I'm ready to stop right here and point out that I don't think "ironic" is the word for this. Indeed, it is the autonomy of the profession that encourages us to find new interpretations, to seek out theoretical approaches that do not line up so closely with what has already been established. Already, Thomas seems to be asserting a classic hypothesis-driven approach to comm research.

This idea that Thomas is doing battle for a hypothesis-driven approach is given further support by Thomas' next point, that 'progressiveness', as found in the sciences (Thomas provides the example of Kepler --> Galileo --> Newton --> Einstein), could be generated/mimicked/attempted in media scholarship by making sure that "contextualization includes all reasonable work challenging one's position." Thomas stops short of saying that media research should be as progressive as physics. But she wants an approach to the media that can at least establish what it is NOT saying. Makes sense to me.

Thomas' other rationale here is 'administrative'. She argues that media researchers would become stronger in academe if it could "develop whatever intrinsic strengths they can to remain as competitive as possible in the academic corporation." As she puts it, "the development of methodology for theory could be part of this process--if only because, again, it is something we can do. It has the potential to enhance our disciplinary oeuvre, in general. Moreover, extending our work to, or integrating it with, more established theory might help our literal 'corporate' extension." The point here is that we'll become an academic juggernaut if we bake our cookies the old fashioned way: with the kind of elbow grease the other disciplines will respect.

Thomas then goes on to show how Carlson's piece on KIA journalists lacks some of the things that might make media research more of a success. The criticism is measured, intelligent, and mostly persuasive.

Still, I challenge Thomas' critical standpoint. My first critique deals with Thomas' preference for more 'progressiveness' in media research. I will warn you: my critique will be weak, because I largely agree with her. However, it is a telling moment when she says that enhanced progressiveness in media research will "[throw] theorizing off the endless cycle of paradigm repetition." Here we see Thomas subtly asserting a social science identity for media research. In essence, the humanities would favor the kind of endless cycle (i.e. hermeneutic circle) Thomas describes. That's what humanities do well. In this sense, Thomas is subtly claiming all media research for the social sciences. Not an indefensible point of view, but let's keep in mind that this critical forum is printed in a publication of the National Communication Association, which has frequently been run/edited by rhetoricians. This is significant. Would all humanities-based media scholarship fail to advance media research? I'm not so sure.

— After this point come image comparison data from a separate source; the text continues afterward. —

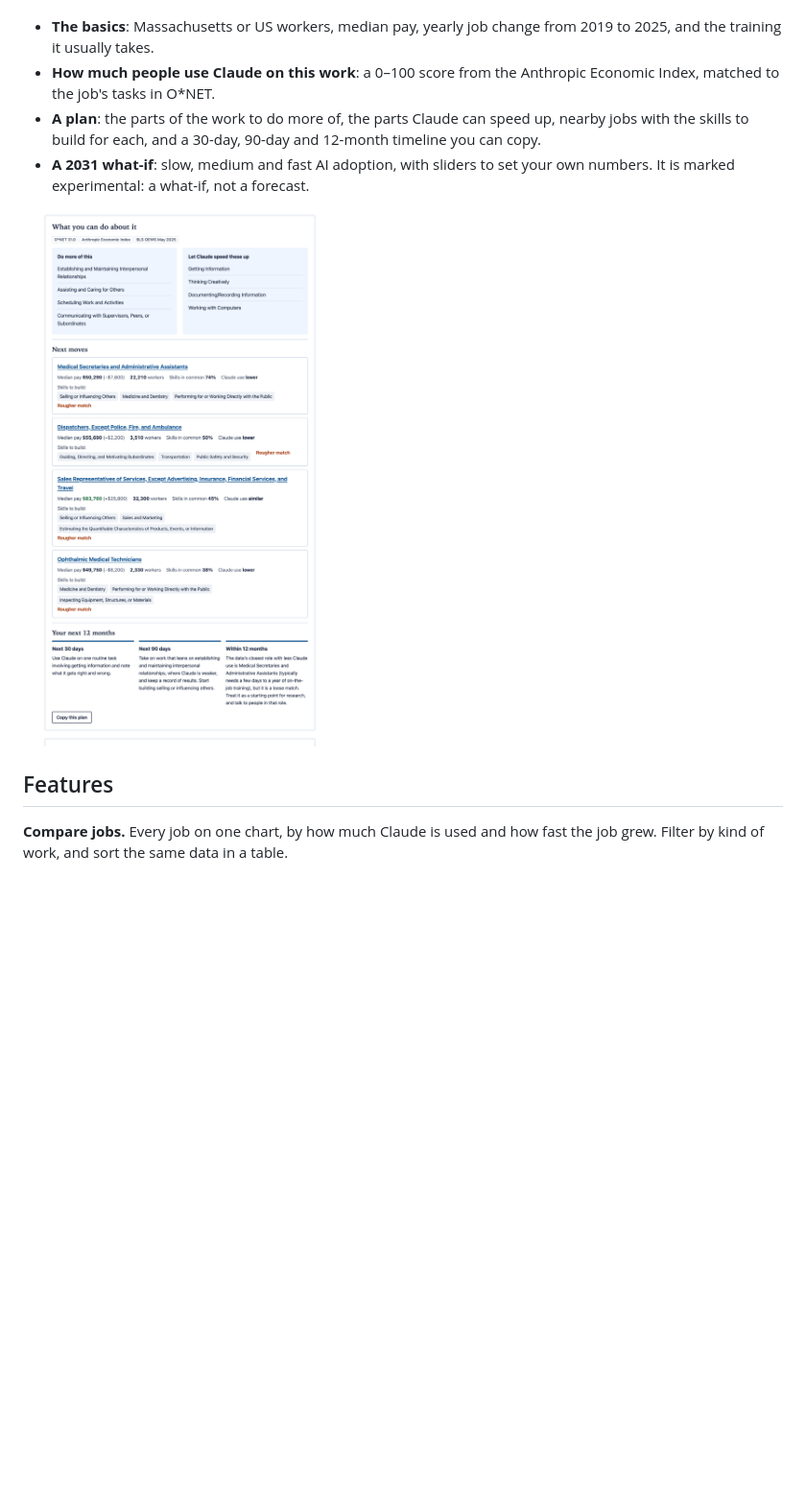
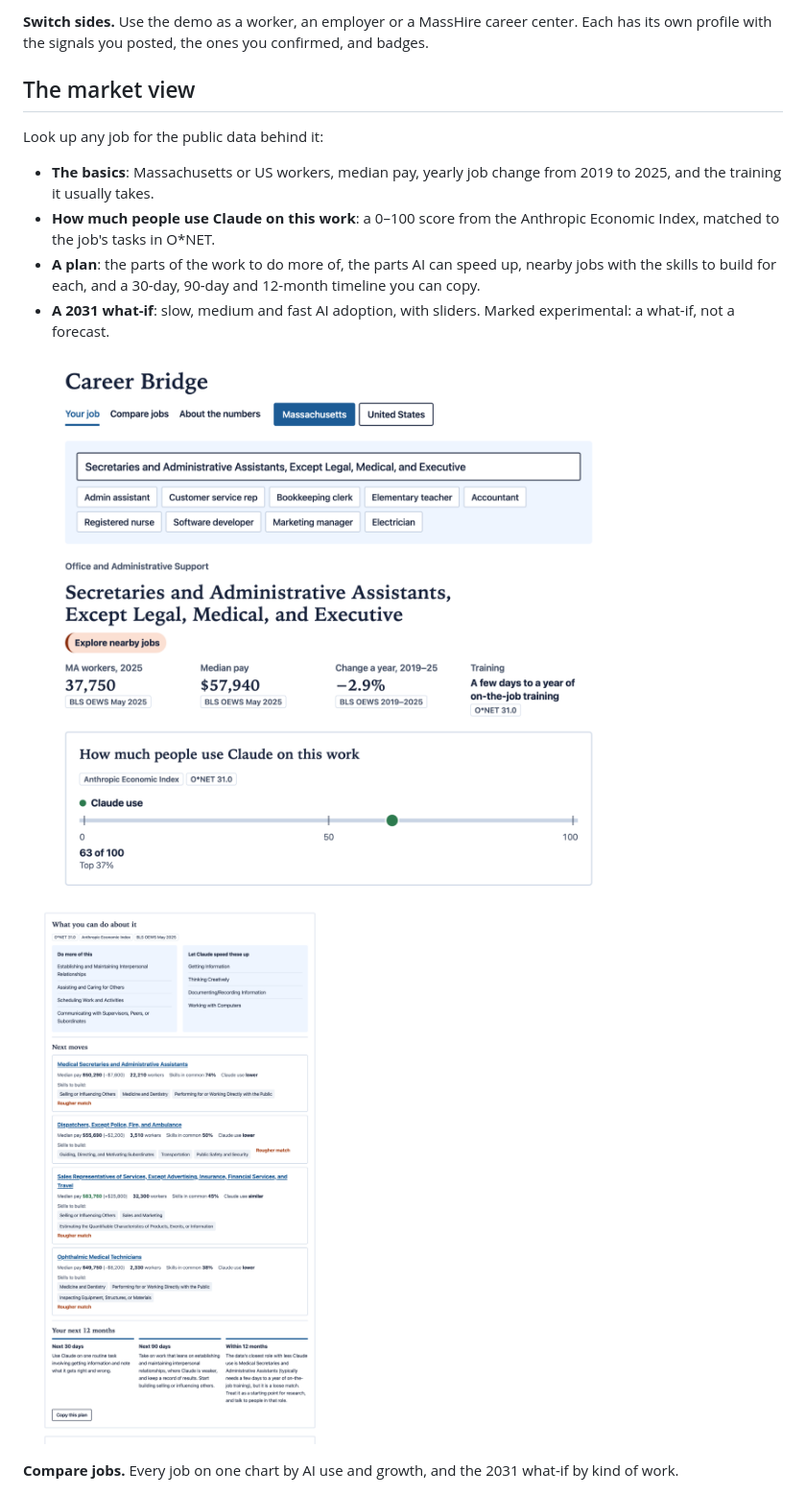
Before and after one commit to ScribleSean/career-bridge, a Markdown page: README.md, the part around one of its changes. Shown at 96% size. Drawn GitHub-style; blank space fills up the shorter version.

```diff
--- a/README.md
+++ b/README.md
@@ -12,14 +25,19 @@ Type a job title or pick an example. Each job page shows:
+**Switch sides.** Use the demo as a worker, an employer or a MassHire career center. Each has its own profile with the signals you posted, the ones you confirmed, and badges.
+
+## The market view
+
+Look up any job for the public data behind it:
 
 - **The basics**: Massachusetts or US workers, median pay, yearly job change from 2019 to 2025, and the training it usually takes.
 - **How much people use Claude on this work**: a 0–100 score from the Anthropic Economic Index, matched to the job's tasks in O*NET.
-- **A plan**: the parts of the work to do more of, the parts Claude can speed up, nearby jobs with the skills to build for each, and a 30-day, 90-day and 12-month timeline you can copy.
-- **A 2031 what-if**: slow, medium and fast AI adoption, with sliders to set your own numbers. It is marked experimental: a what-if, not a forecast.
+- **A plan**: the parts of the work to do more of, the parts AI can speed up, nearby jobs with the skills to build for each, and a 30-day, 90-day and 12-month timeline you can copy.
+- **A 2031 what-if**: slow, medium and fast AI adoption, with sliders. Marked experimental: a what-if, not a forecast.
 
-![The plan: what to do more of, what Claude can speed up, next moves with pay, skills in common and skills to build, and a 12-month timeline](docs/img/job-plan.png)
+![A job page: the job's Massachusetts workers, pay, growth, training, and how much people use Claude on this work](docs/img/job-overview.png)
 
-## Features
+![The plan: what to do more of, what AI can speed up, next moves with pay and skills to build, and a 12-month timeline](docs/img/job-plan.png)
 
-**Compare jobs.** Every job on one chart, by how much Claude is used and how fast the job grew. Filter by kind of work, and sort the same data in a table.
+**Compare jobs.** Every job on one chart by AI use and growth, and the 2031 what-if by kind of work.
 
 ![Every job on one chart: Claude use against yearly job growth, circle size is workers](docs/img/compare-chart.png)
 
```
Also changed, not shown: other parts of README.md (+22 -15 lines), CLAUDE.md (+4 -0 lines), docs/img/signals-feed.png (added), docs/img/signals-job.png (added), docs/img/signals-post.png (added), 10 other files.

My other critique addresses Thomas' peculiar belief that a more rule-oriented kind of theorizing would make media research a stronger discipline/field/whatever. I'm not sure about this. Thomas herself makes clear that the current predicament of media studies is what it is largely because of factors outside of the control of the field. Exogenous factors have been terrifically important to the contours of media research, and they will continue to be. More rule-directed theorizing will not change that. Additionally, I'm reminded of John Durham Peters' comments regarding the state of communication research when I read of Thomas' concerns for media research. Peters laments that communication is populated by so many priests, and so few prophets. Might not the prominence and autonomy of media scholarship be assisted employing BOTH a bunch of scholars who take Thomas' suggested careful approach to theorizing AND a bunch of more free-wheeling grand theorists who give 'em hell? I'm going to end on this not-very-controversial note.


Post a Comment

<< Home